The listing should be returned in its entirety, exactly as given.

§ **Recorded information**:
::::::

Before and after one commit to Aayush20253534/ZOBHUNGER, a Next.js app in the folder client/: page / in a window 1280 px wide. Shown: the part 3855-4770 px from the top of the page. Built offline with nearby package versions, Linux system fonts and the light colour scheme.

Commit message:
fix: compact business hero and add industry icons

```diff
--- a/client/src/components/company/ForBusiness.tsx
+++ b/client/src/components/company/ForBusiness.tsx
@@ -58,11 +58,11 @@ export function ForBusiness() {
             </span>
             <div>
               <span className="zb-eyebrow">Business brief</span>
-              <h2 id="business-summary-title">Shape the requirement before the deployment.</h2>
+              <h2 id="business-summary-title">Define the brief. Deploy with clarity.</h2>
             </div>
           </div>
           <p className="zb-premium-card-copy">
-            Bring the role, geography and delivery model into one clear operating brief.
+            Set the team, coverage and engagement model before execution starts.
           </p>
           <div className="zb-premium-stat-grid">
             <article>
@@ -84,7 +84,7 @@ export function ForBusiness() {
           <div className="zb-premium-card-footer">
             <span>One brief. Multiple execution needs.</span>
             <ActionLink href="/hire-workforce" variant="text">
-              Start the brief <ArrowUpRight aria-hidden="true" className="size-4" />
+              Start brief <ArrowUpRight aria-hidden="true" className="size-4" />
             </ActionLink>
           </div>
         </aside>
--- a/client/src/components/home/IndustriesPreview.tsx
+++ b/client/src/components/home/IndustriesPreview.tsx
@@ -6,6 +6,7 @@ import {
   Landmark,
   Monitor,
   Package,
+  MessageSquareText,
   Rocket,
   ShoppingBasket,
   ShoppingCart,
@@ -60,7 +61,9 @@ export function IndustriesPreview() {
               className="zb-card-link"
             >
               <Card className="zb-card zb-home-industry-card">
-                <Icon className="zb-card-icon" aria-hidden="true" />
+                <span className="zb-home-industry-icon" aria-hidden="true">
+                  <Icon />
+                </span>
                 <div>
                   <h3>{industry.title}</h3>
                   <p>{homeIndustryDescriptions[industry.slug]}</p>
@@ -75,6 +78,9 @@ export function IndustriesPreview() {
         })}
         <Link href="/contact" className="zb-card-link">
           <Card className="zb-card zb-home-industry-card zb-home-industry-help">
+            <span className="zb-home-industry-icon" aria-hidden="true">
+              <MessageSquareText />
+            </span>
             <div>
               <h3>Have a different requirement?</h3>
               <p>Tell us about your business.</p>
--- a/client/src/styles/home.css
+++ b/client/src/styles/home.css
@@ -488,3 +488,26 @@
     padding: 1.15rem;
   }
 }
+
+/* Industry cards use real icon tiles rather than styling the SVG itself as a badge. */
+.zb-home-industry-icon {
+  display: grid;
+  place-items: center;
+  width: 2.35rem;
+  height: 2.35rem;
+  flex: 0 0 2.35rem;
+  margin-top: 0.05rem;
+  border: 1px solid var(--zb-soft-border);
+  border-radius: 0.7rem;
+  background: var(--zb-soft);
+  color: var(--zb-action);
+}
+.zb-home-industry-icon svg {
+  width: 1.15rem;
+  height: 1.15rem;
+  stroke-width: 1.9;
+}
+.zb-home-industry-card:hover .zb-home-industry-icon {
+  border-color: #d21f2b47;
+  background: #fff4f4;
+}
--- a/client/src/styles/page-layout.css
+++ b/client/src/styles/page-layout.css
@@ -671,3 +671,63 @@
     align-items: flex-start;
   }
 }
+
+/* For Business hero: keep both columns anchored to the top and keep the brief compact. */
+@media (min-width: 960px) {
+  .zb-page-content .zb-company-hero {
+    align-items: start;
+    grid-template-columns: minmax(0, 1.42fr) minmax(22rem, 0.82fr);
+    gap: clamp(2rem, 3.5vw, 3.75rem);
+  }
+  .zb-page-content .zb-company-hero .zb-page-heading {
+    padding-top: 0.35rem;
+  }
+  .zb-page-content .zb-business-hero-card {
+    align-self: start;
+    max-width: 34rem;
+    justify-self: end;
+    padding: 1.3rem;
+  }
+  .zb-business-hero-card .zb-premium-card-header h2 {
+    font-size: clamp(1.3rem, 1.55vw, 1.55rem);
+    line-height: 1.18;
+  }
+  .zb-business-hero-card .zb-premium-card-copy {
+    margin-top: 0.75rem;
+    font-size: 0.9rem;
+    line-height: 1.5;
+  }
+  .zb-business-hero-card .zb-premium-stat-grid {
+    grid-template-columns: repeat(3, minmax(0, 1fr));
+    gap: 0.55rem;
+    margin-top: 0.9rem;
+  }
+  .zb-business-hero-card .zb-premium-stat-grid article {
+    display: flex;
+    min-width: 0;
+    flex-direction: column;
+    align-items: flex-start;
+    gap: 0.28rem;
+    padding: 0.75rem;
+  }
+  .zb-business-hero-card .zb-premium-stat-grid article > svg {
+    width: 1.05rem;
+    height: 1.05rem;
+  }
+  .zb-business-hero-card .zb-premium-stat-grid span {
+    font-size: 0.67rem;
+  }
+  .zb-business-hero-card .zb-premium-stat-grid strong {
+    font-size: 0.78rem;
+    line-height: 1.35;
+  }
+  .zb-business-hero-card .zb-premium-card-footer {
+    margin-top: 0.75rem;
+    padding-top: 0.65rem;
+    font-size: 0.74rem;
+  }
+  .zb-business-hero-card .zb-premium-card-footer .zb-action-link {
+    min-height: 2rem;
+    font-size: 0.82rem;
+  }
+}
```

::::::

§ **Output**:
Before and after one commit to Aayush20253534/ZOBHUNGER, a Next.js app in the folder client/: page / in a window 1280 px wide. Shown: the part 3855-4770 px from the top of the page. Built offline with nearby package versions, Linux system fonts and the light colour scheme.

Commit message:
fix: compact business hero and add industry icons

```diff
--- a/client/src/components/company/ForBusiness.tsx
+++ b/client/src/components/company/ForBusiness.tsx
@@ -58,11 +58,11 @@ export function ForBusiness() {
             </span>
             <div>
               <span className="zb-eyebrow">Business brief</span>
-              <h2 id="business-summary-title">Shape the requirement before the deployment.</h2>
+              <h2 id="business-summary-title">Define the brief. Deploy with clarity.</h2>
             </div>
           </div>
           <p className="zb-premium-card-copy">
-            Bring the role, geography and delivery model into one clear operating brief.
+            Set the team, coverage and engagement model before execution starts.
           </p>
           <div className="zb-premium-stat-grid">
             <article>
@@ -84,7 +84,7 @@ export function ForBusiness() {
           <div className="zb-premium-card-footer">
             <span>One brief. Multiple execution needs.</span>
             <ActionLink href="/hire-workforce" variant="text">
-              Start the brief <ArrowUpRight aria-hidden="true" className="size-4" />
+              Start brief <ArrowUpRight aria-hidden="true" className="size-4" />
             </ActionLink>
           </div>
         </aside>
--- a/client/src/components/home/IndustriesPreview.tsx
+++ b/client/src/components/home/IndustriesPreview.tsx
@@ -6,6 +6,7 @@ import {
   Landmark,
   Monitor,
   Package,
+  MessageSquareText,
   Rocket,
   ShoppingBasket,
   ShoppingCart,
@@ -60,7 +61,9 @@ export function IndustriesPreview() {
               className="zb-card-link"
             >
               <Card className="zb-card zb-home-industry-card">
-                <Icon className="zb-card-icon" aria-hidden="true" />
+                <span className="zb-home-industry-icon" aria-hidden="true">
+                  <Icon />
+                </span>
                 <div>
                   <h3>{industry.title}</h3>
                   <p>{homeIndustryDescriptions[industry.slug]}</p>
@@ -75,6 +78,9 @@ export function IndustriesPreview() {
         })}
         <Link href="/contact" className="zb-card-link">
           <Card className="zb-card zb-home-industry-card zb-home-industry-help">
+            <span className="zb-home-industry-icon" aria-hidden="true">
+              <MessageSquareText />
+            </span>
             <div>
               <h3>Have a different requirement?</h3>
               <p>Tell us about your business.</p>
--- a/client/src/styles/home.css
+++ b/client/src/styles/home.css
@@ -488,3 +488,26 @@
     padding: 1.15rem;
   }
 }
+
+/* Industry cards use real icon tiles rather than styling the SVG itself as a badge. */
+.zb-home-industry-icon {
+  display: grid;
+  place-items: center;
+  width: 2.35rem;
+  height: 2.35rem;
+  flex: 0 0 2.35rem;
+  margin-top: 0.05rem;
+  border: 1px solid var(--zb-soft-border);
+  border-radius: 0.7rem;
+  background: var(--zb-soft);
+  color: var(--zb-action);
+}
+.zb-home-industry-icon svg {
+  width: 1.15rem;
+  height: 1.15rem;
+  stroke-width: 1.9;
+}
+.zb-home-industry-card:hover .zb-home-industry-icon {
+  border-color: #d21f2b47;
+  background: #fff4f4;
+}
--- a/client/src/styles/page-layout.css
+++ b/client/src/styles/page-layout.css
@@ -671,3 +671,63 @@
     align-items: flex-start;
   }
 }
+
+/* For Business hero: keep both columns anchored to the top and keep the brief compact. */
+@media (min-width: 960px) {
+  .zb-page-content .zb-company-hero {
+    align-items: start;
+    grid-template-columns: minmax(0, 1.42fr) minmax(22rem, 0.82fr);
+    gap: clamp(2rem, 3.5vw, 3.75rem);
+  }
+  .zb-page-content .zb-company-hero .zb-page-heading {
+    padding-top: 0.35rem;
+  }
+  .zb-page-content .zb-business-hero-card {
+    align-self: start;
+    max-width: 34rem;
+    justify-self: end;
+    padding: 1.3rem;
+  }
+  .zb-business-hero-card .zb-premium-card-header h2 {
+    font-size: clamp(1.3rem, 1.55vw, 1.55rem);
+    line-height: 1.18;
+  }
+  .zb-business-hero-card .zb-premium-card-copy {
+    margin-top: 0.75rem;
+    font-size: 0.9rem;
+    line-height: 1.5;
+  }
+  .zb-business-hero-card .zb-premium-stat-grid {
+    grid-template-columns: repeat(3, minmax(0, 1fr));
+    gap: 0.55rem;
+    margin-top: 0.9rem;
+  }
+  .zb-business-hero-card .zb-premium-stat-grid article {
+    display: flex;
+    min-width: 0;
+    flex-direction: column;
+    align-items: flex-start;
+    gap: 0.28rem;
+    padding: 0.75rem;
+  }
+  .zb-business-hero-card .zb-premium-stat-grid article > svg {
+    width: 1.05rem;
+    height: 1.05rem;
+  }
+  .zb-business-hero-card .zb-premium-stat-grid span {
+    font-size: 0.67rem;
+  }
+  .zb-business-hero-card .zb-premium-stat-grid strong {
+    font-size: 0.78rem;
+    line-height: 1.35;
+  }
+  .zb-business-hero-card .zb-premium-card-footer {
+    margin-top: 0.75rem;
+    padding-top: 0.65rem;
+    font-size: 0.74rem;
+  }
+  .zb-business-hero-card .zb-premium-card-footer .zb-action-link {
+    min-height: 2rem;
+    font-size: 0.82rem;
+  }
+}
```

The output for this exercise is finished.